_Action item_.
Scan the material for the word "value" and return every matching line.

☆ ☆ ☆ ☆

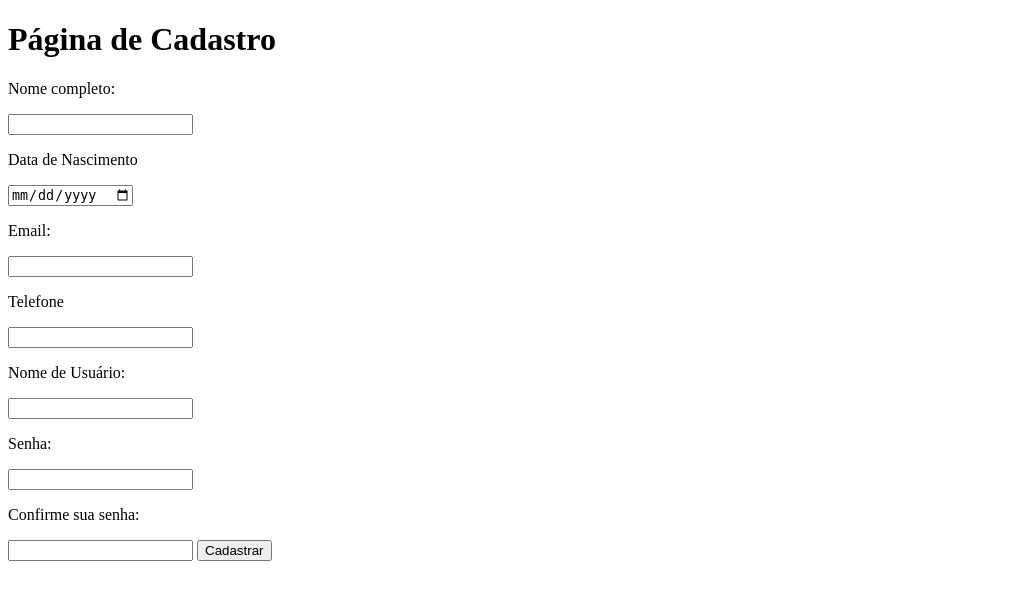
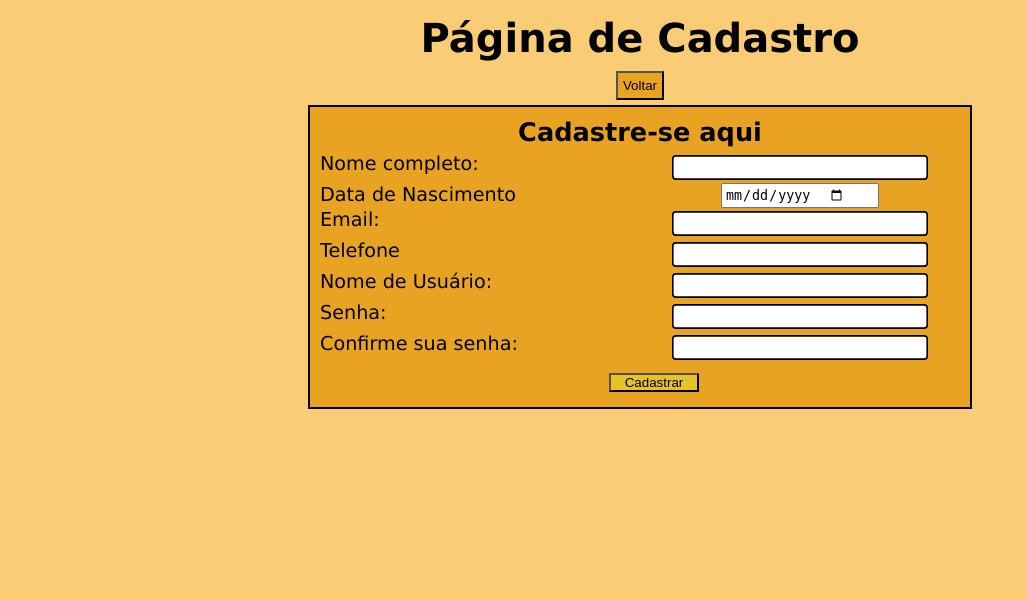
Before and after one commit to MikeSimon123/notas_sistema, a PHP site: page /cadastro.php in a window 1280 px wide. Shown: the top 600 px of the page, without its empty margins (0-1027 px from the left). Run offline with PHP 8.4, Linux system fonts and the light colour scheme.

Commit message:
ESTILIZAÇÃO

```diff
--- a/cadastro.php
+++ b/cadastro.php
@@ -3,12 +3,15 @@
 <head>
     <meta charset="UTF-8">
     <meta name="viewport" content="width=device-width, initial-scale=1.0">
+    <link rel="stylesheet" href="css/style.css">
     <title>Página de Cadastro</title>
 </head>
 <body>
     <h1>Página de Cadastro</h1>
-
+    <input type="button" value="Voltar" id="voltar" onclick='window.location="index.php"'>
     <form action="" method="post" id="formCadastro">
+        <h2>Cadastre-se aqui</h2>
+        <section id="container">
             <p>Nome completo:</p> <input type="text" id="nomeCompleto">
             <p>Data de Nascimento</p> <input type="date" id="dataNasc">
             <p>Email:</p> <input type="email" id="email">
@@ -16,7 +19,10 @@
             <p>Nome de Usuário:</p><input type="text" id="user">
             <p>Senha:</p> <input type="password" id="senha">
             <p>Confirme sua senha:</p><input type="password" id="confirmSenha">
-        <input type="submit" value="Cadastrar">
+        </section>
+        <section id="containerSubmit">
+            <input type="submit" value="Cadastrar" id='cadastrar'>
+        </section>
     </form>
 
     <script src="js/conexao.js"></script>
--- /dev/null
+++ b/css/style.css
@@ -0,0 +1,253 @@
+* {
+    margin: 0;
+    padding: 0;
+}
+
+body {
+    background-color: #facc75
+}
+
+h1 {
+    text-align: center;
+    font-size: 2.5rem;
+    font-family: 'Lucida Sans', 'Lucida Sans Regular', 'Lucida Grande', 'Lucida Sans Unicode', Geneva, Verdana, sans-serif;
+    padding: 5px;
+    margin-top: 10px;
+}
+
+#formLogin, #formCadastro, #formCadastrarCurso{
+    width: 35vw;
+    display: flex;
+    flex-direction: column;
+    gap: 5px;
+    margin: 5px auto;
+    background-color: #e9a322;
+    padding: 10px;
+    border: 2px solid black;
+}
+p {
+    font-family:'Lucida Sans', 'Lucida Sans Regular', 'Lucida Grande', 'Lucida Sans Unicode', Geneva, Verdana, sans-serif;
+    font-size: 1.2rem;
+}
+h2 {
+    text-align: center;
+    font-size: 1.6rem;
+    font-family:'Lucida Sans', 'Lucida Sans Regular', 'Lucida Grande', 'Lucida Sans Unicode', Geneva, Verdana, sans-serif;
+}
+input[type="text"], input[type="password"], input[type='tel'], input[type="email"]{
+    font-size: 1.2rem;
+    padding: 2px 2px 2px 5px;
+    border-radius: 5px;
+    transform: scale(0.8);
+    font-family: 'Lucida Sans', 'Lucida Sans Regular', 'Lucida Grande', 'Lucida Sans Unicode', Geneva, Verdana, sans-serif;
+    border: 2px solid black;
+}
+#formLogin #container, #formCadastro #container, #formCadastrarCurso #container{
+    display: grid;
+    grid-template-columns: repeat(2, 1fr);
+}
+#containerSubmit {
+    display: flex;
+    justify-content: right;
+    width: 30vw;
+}
+#entrar, #cadastrar {
+    width: 90px;
+    margin: 5px;
+    background-color: #e8c126;
+    transform: scale(1);
+    cursor: pointer;
+    transition: all 400ms;
+}
+#entrar:hover, #cadastrar:hover{
+    transition: all 400ms;
+    transform: scale(1.1);
+}
+#cadastro {
+    width: 35vw;
+    margin:5px auto;
+}
+#cadastro {
+    font-size: 1rem;
+}
+#cadastro a {
+    color: rgb(9, 26, 126);
+}
+
+input[type='date']{
+    width: 150px;
+    padding: 2px;
+    display: flex;
+    margin: 0 auto;
+}
+#formCadastro {
+    width: 50vw;
+    justify-content: center;
+}
+
+#voltar {
+    display: flex;
+    margin: 5px auto;
+    padding: 5px;
+    background-color: #e9a322;
+    cursor: pointer;
+    transition: all 400ms;
+}
+#voltar:hover {
+    transition: all 400ms;
+    transform: scale(1.1);
+}
+
+#menu {
+    justify-content: space-around;
+    display: flex;
+    background-color: #e9a322;
+    padding: 5px;
+    align-items: center;
+}
+#menu a {
+    font-size: 1.2rem;
+    color: rgb(9, 26, 126);
+}
+
+#menu input {
+    padding: 5px;
+    background-color: #e9a322;
+    cursor: pointer;
+    transition: all 400ms;
+}
+#menu input:hover {
+    transition: all 400ms;
+    transform: scale(1.1);
+}
+.curso {
+    border: 2px solid black;
+    width: 35vw;
+    justify-content: space-around;
+    display: flex;
+    margin: 5px auto;
+}
+#formCursos {
+    width: 35vw;
+    border: 2px solid black;
+    margin: 5px auto;
+    justify-content: space-around;
+    display: flex;
+    padding: 10px;
+}
+#formCursos select {
+    background: #e9a322;
+    font-family: 'Lucida Sans', 'Lucida Sans Regular', 'Lucida Grande', 'Lucida Sans Unicode', Geneva, Verdana, sans-serif;
+    font-size: 1rem;
+    padding: 3px;
+}
+#formCursos input[type='submit'], #cadCurso{
+    background-color: #e9a322;
+    transition: all 400ms;
+    transform: scale(1);
+    cursor: pointer;
+    padding: 3px
+}
+#formCursos input[type='submit']:hover, #cadCurso:hover {
+    transition: all 400ms;
+    transform: scale(1.1);
+}
+
+#sectionBoletim {
+    display: flex;
+    flex-direction: column;
+    width: 50vw;
+    margin: 5px auto;
+}
+#sectionBoletim section{
+    display: grid;
+    grid-template-columns: repeat(6, 1fr);
+    border: 2px solid black;
+    padding: 4px;
+
+}
+#sectionCursosAdministro {
+    display: flex;
+    flex-direction: column;
+    width: 50vw;
+    justify-content: center;
+    align-items: center;
+    margin: 5px auto;
+}
+#sectionCursosAdministro section {
+    border: 2px solid black;
+    padding: 5px;
+    width: 35vw;
+    justify-content: space-around;
+    display: flex;
+}
+#formCadastrarCurso {
+    width: 50vw;
+}
+
+#cursos section {
+    background-color: #ccc;
+    border-radius: 10px;
+    display: flex;
+    border: 2px solid black;
+    flex-direction:column;
+    padding: 10px;
+    margin: 10px auto;
+    width: 65vw;
+}
+#cursos {
+    display: flex;
+    flex-direction: column;
+}
+#cursos section section{
+    border: 2px solid black;
+    padding: 10px;
+    transform: scale(0.9);
+    background-color: #ddd;
+    flex-direction: column;
+}
+#cursos section section section {
+    display: grid;
+    padding: 5px;
+    background-color: #eee;
+    grid-template-columns: repeat(7, 1fr);
+
+}
+#editarNotas {
+    position: absolute;
+    display: flex;
+    width: 300px;
+    top: 100px;
+    left: 100px;
+    flex-direction: column;
+    background-color: #e8c126;
+    padding: 10px;
+    gap: 10px;
+    border: 2px solid black;
+}
+
+#sectionEditarNotas {
+    background-color: #e9a322;
+    display: grid;
+    grid-template-columns: 5fr 1fr;
+    padding: 10px;
+}
+#sectionEditarNotas input {
+    width: 45px;
+    border-radius: 8px;
+    padding: 2px 2px 2px 8px;
+}
+#editarNotas p {
+    text-align: center;
+}
+#editarNotas input[type="button"]{
+    background-color:#e9a322;
+    transform: scale(0.9);
+    transition: all 400ms;
+    font-size: 1rem;
+    cursor: pointer;
+}
+#editarNotas input[type="button"]:hover {
+    transform: scale(1);
+    transition: all 400ms;
+}
--- a/cursos.php
+++ b/cursos.php
@@ -5,11 +5,11 @@
     <meta name="viewport" content="width=device-width, initial-scale=1.0">
     <?php require_once "php/verify.php";?>
     <?php if($_SESSION["func"] == "professor"){echo "<script>window.location = 'cursosProfessor.php'</script>";}?>
-
+    <link rel="stylesheet" href="css/style.css">
     <title>Página de cursos</title>
 </head>
 <body>
-    <?php include_once "php/menu.php";?>
+    <section id='menu'><?php include_once "php/menu.php";?></section>
     <h1>Inscreva-se em um curso</h1>
     <section id="cursosCadastrados">
         <h2>Cursos em que estou cadastrado</h2>
@@ -66,6 +66,7 @@
                     p = document.createElement("p");
                     p.innerText = cursos[i]["descricao"];
                     section = document.createElement("section");
+                    section.classList.add("curso");
                     section.appendChild(h3);
                     section.appendChild(p);
                     sectionCursosCadastrados.appendChild(section);
--- a/home.php
+++ b/home.php
@@ -2,6 +2,7 @@
 <html lang="en">
 <head>
     <meta charset="UTF-8">
+    <link rel="stylesheet" href="css/style.css">
     <meta name="viewport" content="width=device-width, initial-scale=1.0">
     <?php
         require_once "php/verify.php";
```
Also changed, not shown: boletim.php (+22 -1 lines), boletimProfessor.php (+31 -17 lines), cursosProfessor.php (+10 -4 lines), index.php (+10 -4 lines). Lines whose indentation alone changed are shown as unchanged.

☆ ☆ ☆ ☆

_Result_.
+    <input type="button" value="Voltar" id="voltar" onclick='window.location="index.php"'>
-        <input type="submit" value="Cadastrar">
+            <input type="submit" value="Cadastrar" id='cadastrar'>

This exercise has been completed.